While “Sex Education” is about sex and the self-discovery that comes with it, it’s really a show about friendship as Otis and others discover where they fit in the constellations of people in their worlds. Otis’ best friend Eric (Ncuti Gatwa) is an out and proud gay man who falls for Adam (Connor Swindell), a bully who is closeted, while lone wolf Maeve opens herself up to both Otis and Aimee (Aimee Lou Wood), a popular girl with a heart of gold. “Sex Education” doesn’t have the chaos of “Euphoria” but it does offer a realistic, emotional look at adolescence, as all the characters do the best they can to figure themselves out in sometimes confining spaces and circumstances.
Freaks and Geeks
One of the strengths of “Euphoria” is that it captures a time and moment -– no one is mistaking these teens for 1950s kids –- and Paul Feig’s “Freaks and Geeks” does the same.
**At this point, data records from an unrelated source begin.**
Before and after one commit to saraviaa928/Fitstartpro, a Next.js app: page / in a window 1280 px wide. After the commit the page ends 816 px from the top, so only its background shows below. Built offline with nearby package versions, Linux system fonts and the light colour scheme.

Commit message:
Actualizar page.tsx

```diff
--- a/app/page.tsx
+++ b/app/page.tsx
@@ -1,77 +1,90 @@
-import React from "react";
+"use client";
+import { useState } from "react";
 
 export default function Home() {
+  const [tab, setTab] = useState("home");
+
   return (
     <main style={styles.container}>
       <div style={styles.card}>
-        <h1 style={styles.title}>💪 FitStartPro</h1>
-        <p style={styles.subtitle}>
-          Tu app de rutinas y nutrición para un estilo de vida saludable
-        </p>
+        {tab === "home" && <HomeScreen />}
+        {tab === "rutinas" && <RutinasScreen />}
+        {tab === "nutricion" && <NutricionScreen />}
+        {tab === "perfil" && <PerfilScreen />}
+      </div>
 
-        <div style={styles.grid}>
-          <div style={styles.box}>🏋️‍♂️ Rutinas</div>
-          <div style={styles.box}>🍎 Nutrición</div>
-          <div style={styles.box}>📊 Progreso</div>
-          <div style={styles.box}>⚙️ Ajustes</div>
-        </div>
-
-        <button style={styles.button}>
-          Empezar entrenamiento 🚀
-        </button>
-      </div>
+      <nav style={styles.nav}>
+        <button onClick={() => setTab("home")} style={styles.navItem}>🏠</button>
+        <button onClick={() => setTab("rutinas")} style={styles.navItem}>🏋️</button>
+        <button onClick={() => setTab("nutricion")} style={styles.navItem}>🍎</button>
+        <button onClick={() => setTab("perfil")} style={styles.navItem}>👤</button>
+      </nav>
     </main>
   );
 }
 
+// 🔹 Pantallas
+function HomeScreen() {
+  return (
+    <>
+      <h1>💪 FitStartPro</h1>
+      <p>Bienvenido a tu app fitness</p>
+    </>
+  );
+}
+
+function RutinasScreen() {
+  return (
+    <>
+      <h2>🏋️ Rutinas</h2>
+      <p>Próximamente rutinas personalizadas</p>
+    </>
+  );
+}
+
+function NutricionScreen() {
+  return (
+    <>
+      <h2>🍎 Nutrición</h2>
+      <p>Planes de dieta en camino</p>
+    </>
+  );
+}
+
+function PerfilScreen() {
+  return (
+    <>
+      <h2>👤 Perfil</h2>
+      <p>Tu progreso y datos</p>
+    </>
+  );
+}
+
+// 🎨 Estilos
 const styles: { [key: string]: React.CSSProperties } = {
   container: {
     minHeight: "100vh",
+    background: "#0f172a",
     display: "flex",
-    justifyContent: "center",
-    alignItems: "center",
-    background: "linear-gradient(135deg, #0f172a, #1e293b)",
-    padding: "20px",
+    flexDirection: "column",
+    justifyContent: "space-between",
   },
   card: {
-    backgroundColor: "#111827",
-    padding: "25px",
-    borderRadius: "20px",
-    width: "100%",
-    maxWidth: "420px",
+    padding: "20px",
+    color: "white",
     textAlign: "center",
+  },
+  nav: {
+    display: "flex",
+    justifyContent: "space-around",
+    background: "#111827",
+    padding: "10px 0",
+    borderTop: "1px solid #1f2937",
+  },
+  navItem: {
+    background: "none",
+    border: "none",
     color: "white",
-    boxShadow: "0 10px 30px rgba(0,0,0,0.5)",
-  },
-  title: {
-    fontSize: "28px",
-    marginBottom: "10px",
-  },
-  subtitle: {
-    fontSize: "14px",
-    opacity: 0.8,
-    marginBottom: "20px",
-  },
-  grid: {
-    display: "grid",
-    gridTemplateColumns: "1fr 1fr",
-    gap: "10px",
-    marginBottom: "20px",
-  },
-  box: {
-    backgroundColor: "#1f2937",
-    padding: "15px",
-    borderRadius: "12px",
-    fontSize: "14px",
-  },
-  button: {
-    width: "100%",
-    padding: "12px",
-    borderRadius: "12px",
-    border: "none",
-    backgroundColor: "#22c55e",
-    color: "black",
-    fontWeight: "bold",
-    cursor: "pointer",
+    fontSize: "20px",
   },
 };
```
Produced by Judd Apatow, the 1980-set “Freaks and Geeks” follows Lindsay Weir (Linda Cardellini), a former nerd who falls in with her school’s group of “freaks” (James Franco, Seth Rogen, Jason Segel, and Busy Phillips) while her younger “geek” brother, Sam (John Francis Daly), tries to survive high school with his two best friends (Samm Levine and Martin Starr).
Both “Freaks and Geeks” and “Euphoria” share an investment in their characters and a realistic look at the teenage experience. “Freaks and Geeks” stands out for its compassionate view of adolescence; while a number of scenarios are painful and laugh-out-loud funny (i.e. when Lindsay and friends get “drunk” off beer that they don’t realize is non-alcoholic), the characters are never the punchline of the jokes. “Freaks and Geeks” only lasted for one season, but it has remained a cult hit and critically acclaimed for this reason. It’s a time capsule in all senses, as it showcases both the ’80s and also the specific time of high school — with all of its joys and pains. It’s a bittersweet experience to revisit that with the gang of McKinley High.
Euphoria (Israeli Version)
The original “Euphoria” first aired on Israeli TV in 2012. Set in the ’90s, the series focuses on a group of middle class teenagers: Hofit (Roni Dalumi), the young woman struggling with an intense drug addiction (and the basis for Rue); Osher (Maor Schwitzer), a guy who’s addicted to porn and working out; and Noy (Amit Erez), a girl with body dysmorphia who falls deep into a labyrinth of casual sex.
The Israeli “Euphoria” only aired for one season and, while there are some parallels with the storylines of the American version, the two shows are actually quite different. The Israeli “Euphoria” is stylized differently, with long, haunting shots of characters biking through town, and a sense of grittiness that places it in a darker, more naturalistic space. Co-creator, writer, and director Daphna Levin, described the essence of the show: “Growing up is a trauma, any way you experience it … all of us –- the sobbers, the stoned, the fat –- dealt with these mini-traumas. It’s excessive but familiar” (via The Face). “It’s excessive but familiar” could be the mantra of either version of “Euphoria” — and while both shows deal with this differently, it’s worth exploring the original to see a more grounded, empathetic approach to that familiar teenage excess.